There is ample parking at the trailhead, and birders will be delighted to spend time perusing the birds at the many feeders at the nearby home of the original landowner—historian, and bird lover, Carson. When we arrived, twittering tree and barn swallows swirled around in the air above us while a gorgeous male rose-breasted grosbeak wowed us from the nearest bird feeder in a lilac beside Carson’s driveway. A couple of white-crowned sparrows with their jaunty head stripes showed off nicely on the ground under the feeder.

As we began the walk up the slight hill, we heard a Nashville warbler singing from the hillside, loudly singing its “see-bit, see-bit, see-bit tee-tee-tee-tee-tee”.  Later, we heard many more, most staying just out of sight, until, near the end of the trail, we finally had one show off its yellow undersides, gray helmet and white eye ring to our entire group of 16 bird enthusiasts.

We were delighted to hear the long, melodious song of a winter wren come wafting out of a wet tangle of spruce and fir woods. Golden-crowned kinglets, red-breasted nuthatches, and lots of white-throated sparrows serenading us with their familiar “Old-sam-peabody, peabody, Peabody,” songs were there, too.
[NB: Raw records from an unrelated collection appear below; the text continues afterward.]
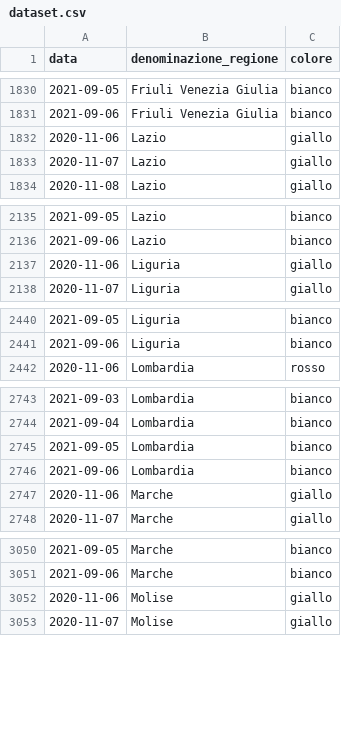
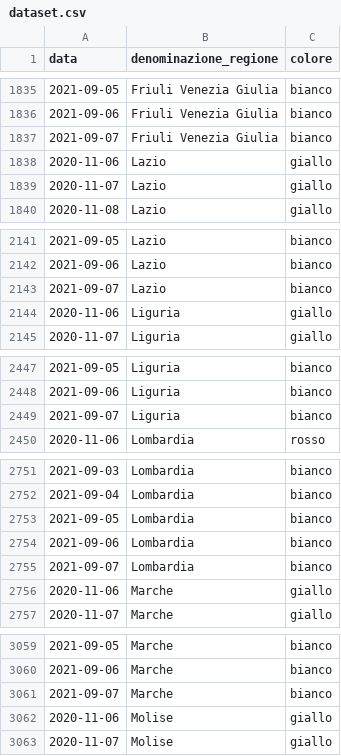
Before and after one commit to imcatta/restrizioni_regionali_covid, a CSV file: dataset.csv, drawn as a sheet; only a part is shown, gaps mark what is left out; the diff covers the shown part only.

```diff
--- a/dataset.csv
+++ b/dataset.csv
@@ -1831,2 +1836,3 @@ data,denominazione_regione,colore
 2021-09-06,Friuli Venezia Giulia,bianco
+2021-09-07,Friuli Venezia Giulia,bianco
 2020-11-06,Lazio,giallo
@@ -2136,2 +2142,3 @@ data,denominazione_regione,colore
 2021-09-06,Lazio,bianco
+2021-09-07,Lazio,bianco
 2020-11-06,Liguria,giallo
@@ -2441,2 +2448,3 @@ data,denominazione_regione,colore
 2021-09-06,Liguria,bianco
+2021-09-07,Liguria,bianco
 2020-11-06,Lombardia,rosso
@@ -2746,2 +2754,3 @@ data,denominazione_regione,colore
 2021-09-06,Lombardia,bianco
+2021-09-07,Lombardia,bianco
 2020-11-06,Marche,giallo
@@ -3051,2 +3060,3 @@ data,denominazione_regione,colore
 2021-09-06,Marche,bianco
+2021-09-07,Marche,bianco
 2020-11-06,Molise,giallo
```
Also changed, not shown: 16 added rows elsewhere in this file.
A small pocket of migrating warblers popped up near the site of the old post office and schoolhouse, allowing us to combine two of our passions—history and birding! Black-and-white warbler, northern parula, yellow-rumped warbler, and a sharp-looking male black-throated blue warbler bopped around along the forest edge.

But our favorite bird of the day came just as we got back near the trailhead. An evening grosbeak, a bird we don’t get to see that often anymore due to major populations declines, gave its distinctive call and there it was, almost glowing yellow from the middle of a spruce. A little later we saw several more feeding at Carson’s feeders.

We all left feeling content. If you visit Perham Stream Birding Trail, we’re sure you will, too!

Jeffrey V. Wells, Ph.D., is a Fellow of the Cornell Lab of Ornithology and Vice President of Boreal Conservation for National Audubon. Dr. Wells is one of the nation's leading bird experts and conservation biologists. He is a coauthor of the seminal Birds of Mainebook and author of the “Birder’s Conservation Handbook.” His grandfather, the late John Chase, was a columnist for the Boothbay Register for many years. Allison Childs Wells, formerly of the Cornell Lab of Ornithology, is a senior director at the Natural Resources Council of Maine, a nonprofit membership organization working statewide to protect the nature of Maine. Both are widely published natural history writers and are the authors of the popular books, “Maine’s Favorite Birds” (Tilbury House) and “Birds of Aruba, Bonaire, and Curaçao: A Site and Field Guide,” (Cornell University Press).